(MATERIAL FOR THIS TASK begins)

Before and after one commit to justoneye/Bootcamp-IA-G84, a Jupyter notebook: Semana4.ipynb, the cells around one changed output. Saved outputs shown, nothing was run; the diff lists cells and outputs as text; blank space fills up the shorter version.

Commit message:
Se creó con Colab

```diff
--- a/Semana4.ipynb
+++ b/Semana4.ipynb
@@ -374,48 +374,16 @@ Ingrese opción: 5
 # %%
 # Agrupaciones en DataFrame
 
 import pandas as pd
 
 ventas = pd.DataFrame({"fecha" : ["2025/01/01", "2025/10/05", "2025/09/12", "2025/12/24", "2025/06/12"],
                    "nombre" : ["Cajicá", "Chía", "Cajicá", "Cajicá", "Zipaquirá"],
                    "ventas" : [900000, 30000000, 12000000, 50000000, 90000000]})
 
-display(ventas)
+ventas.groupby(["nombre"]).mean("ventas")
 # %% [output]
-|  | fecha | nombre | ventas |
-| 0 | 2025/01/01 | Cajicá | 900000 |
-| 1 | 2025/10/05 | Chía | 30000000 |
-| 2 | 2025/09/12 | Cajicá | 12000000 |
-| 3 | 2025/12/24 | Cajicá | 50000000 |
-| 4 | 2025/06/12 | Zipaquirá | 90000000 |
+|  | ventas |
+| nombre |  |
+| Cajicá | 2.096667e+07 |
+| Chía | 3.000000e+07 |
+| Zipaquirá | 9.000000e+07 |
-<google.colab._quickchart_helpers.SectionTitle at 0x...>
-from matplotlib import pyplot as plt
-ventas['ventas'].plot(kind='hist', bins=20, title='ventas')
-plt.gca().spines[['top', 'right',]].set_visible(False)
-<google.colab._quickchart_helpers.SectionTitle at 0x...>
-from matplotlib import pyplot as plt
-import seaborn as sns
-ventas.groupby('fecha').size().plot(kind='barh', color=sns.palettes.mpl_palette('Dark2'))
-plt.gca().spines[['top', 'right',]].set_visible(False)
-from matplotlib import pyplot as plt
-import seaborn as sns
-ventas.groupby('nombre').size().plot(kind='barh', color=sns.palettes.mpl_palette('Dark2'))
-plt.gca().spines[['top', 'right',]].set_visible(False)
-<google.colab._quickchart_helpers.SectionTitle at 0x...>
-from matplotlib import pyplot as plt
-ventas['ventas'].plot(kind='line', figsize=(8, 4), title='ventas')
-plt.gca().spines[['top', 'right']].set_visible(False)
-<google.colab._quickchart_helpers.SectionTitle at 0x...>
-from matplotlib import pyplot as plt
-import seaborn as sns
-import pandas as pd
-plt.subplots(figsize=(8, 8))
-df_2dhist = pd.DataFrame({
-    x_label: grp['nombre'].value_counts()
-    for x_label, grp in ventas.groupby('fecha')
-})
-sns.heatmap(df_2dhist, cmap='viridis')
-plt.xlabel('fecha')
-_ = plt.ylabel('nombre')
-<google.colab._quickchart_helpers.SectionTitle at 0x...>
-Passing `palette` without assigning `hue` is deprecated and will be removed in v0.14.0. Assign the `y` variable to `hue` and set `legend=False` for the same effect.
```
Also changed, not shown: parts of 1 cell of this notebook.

(MATERIAL FOR THIS TASK ends)

**PROBLEM DETAILS**
Say each line again exactly as it appears above.

**YOUR RESPONSE**
Before and after one commit to justoneye/Bootcamp-IA-G84, a Jupyter notebook: Semana4.ipynb, the cells around one changed output. Saved outputs shown, nothing was run; the diff lists cells and outputs as text; blank space fills up the shorter version.

Commit message:
Se creó con Colab

```diff
--- a/Semana4.ipynb
+++ b/Semana4.ipynb
@@ -374,48 +374,16 @@ Ingrese opción: 5
 # %%
 # Agrupaciones en DataFrame
 
 import pandas as pd
 
 ventas = pd.DataFrame({"fecha" : ["2025/01/01", "2025/10/05", "2025/09/12", "2025/12/24", "2025/06/12"],
                    "nombre" : ["Cajicá", "Chía", "Cajicá", "Cajicá", "Zipaquirá"],
                    "ventas" : [900000, 30000000, 12000000, 50000000, 90000000]})
 
-display(ventas)
+ventas.groupby(["nombre"]).mean("ventas")
 # %% [output]
-|  | fecha | nombre | ventas |
-| 0 | 2025/01/01 | Cajicá | 900000 |
-| 1 | 2025/10/05 | Chía | 30000000 |
-| 2 | 2025/09/12 | Cajicá | 12000000 |
-| 3 | 2025/12/24 | Cajicá | 50000000 |
-| 4 | 2025/06/12 | Zipaquirá | 90000000 |
+|  | ventas |
+| nombre |  |
+| Cajicá | 2.096667e+07 |
+| Chía | 3.000000e+07 |
+| Zipaquirá | 9.000000e+07 |
-<google.colab._quickchart_helpers.SectionTitle at 0x...>
-from matplotlib import pyplot as plt
-ventas['ventas'].plot(kind='hist', bins=20, title='ventas')
-plt.gca().spines[['top', 'right',]].set_visible(False)
-<google.colab._quickchart_helpers.SectionTitle at 0x...>
-from matplotlib import pyplot as plt
-import seaborn as sns
-ventas.groupby('fecha').size().plot(kind='barh', color=sns.palettes.mpl_palette('Dark2'))
-plt.gca().spines[['top', 'right',]].set_visible(False)
-from matplotlib import pyplot as plt
-import seaborn as sns
-ventas.groupby('nombre').size().plot(kind='barh', color=sns.palettes.mpl_palette('Dark2'))
-plt.gca().spines[['top', 'right',]].set_visible(False)
-<google.colab._quickchart_helpers.SectionTitle at 0x...>
-from matplotlib import pyplot as plt
-ventas['ventas'].plot(kind='line', figsize=(8, 4), title='ventas')
-plt.gca().spines[['top', 'right']].set_visible(False)
-<google.colab._quickchart_helpers.SectionTitle at 0x...>
-from matplotlib import pyplot as plt
-import seaborn as sns
-import pandas as pd
-plt.subplots(figsize=(8, 8))
-df_2dhist = pd.DataFrame({
-    x_label: grp['nombre'].value_counts()
-    for x_label, grp in ventas.groupby('fecha')
-})
-sns.heatmap(df_2dhist, cmap='viridis')
-plt.xlabel('fecha')
-_ = plt.ylabel('nombre')
-<google.colab._quickchart_helpers.SectionTitle at 0x...>
-Passing `palette` without assigning `hue` is deprecated and will be removed in v0.14.0. Assign the `y` variable to `hue` and set `legend=False` for the same effect.
```
Also changed, not shown: parts of 1 cell of this notebook.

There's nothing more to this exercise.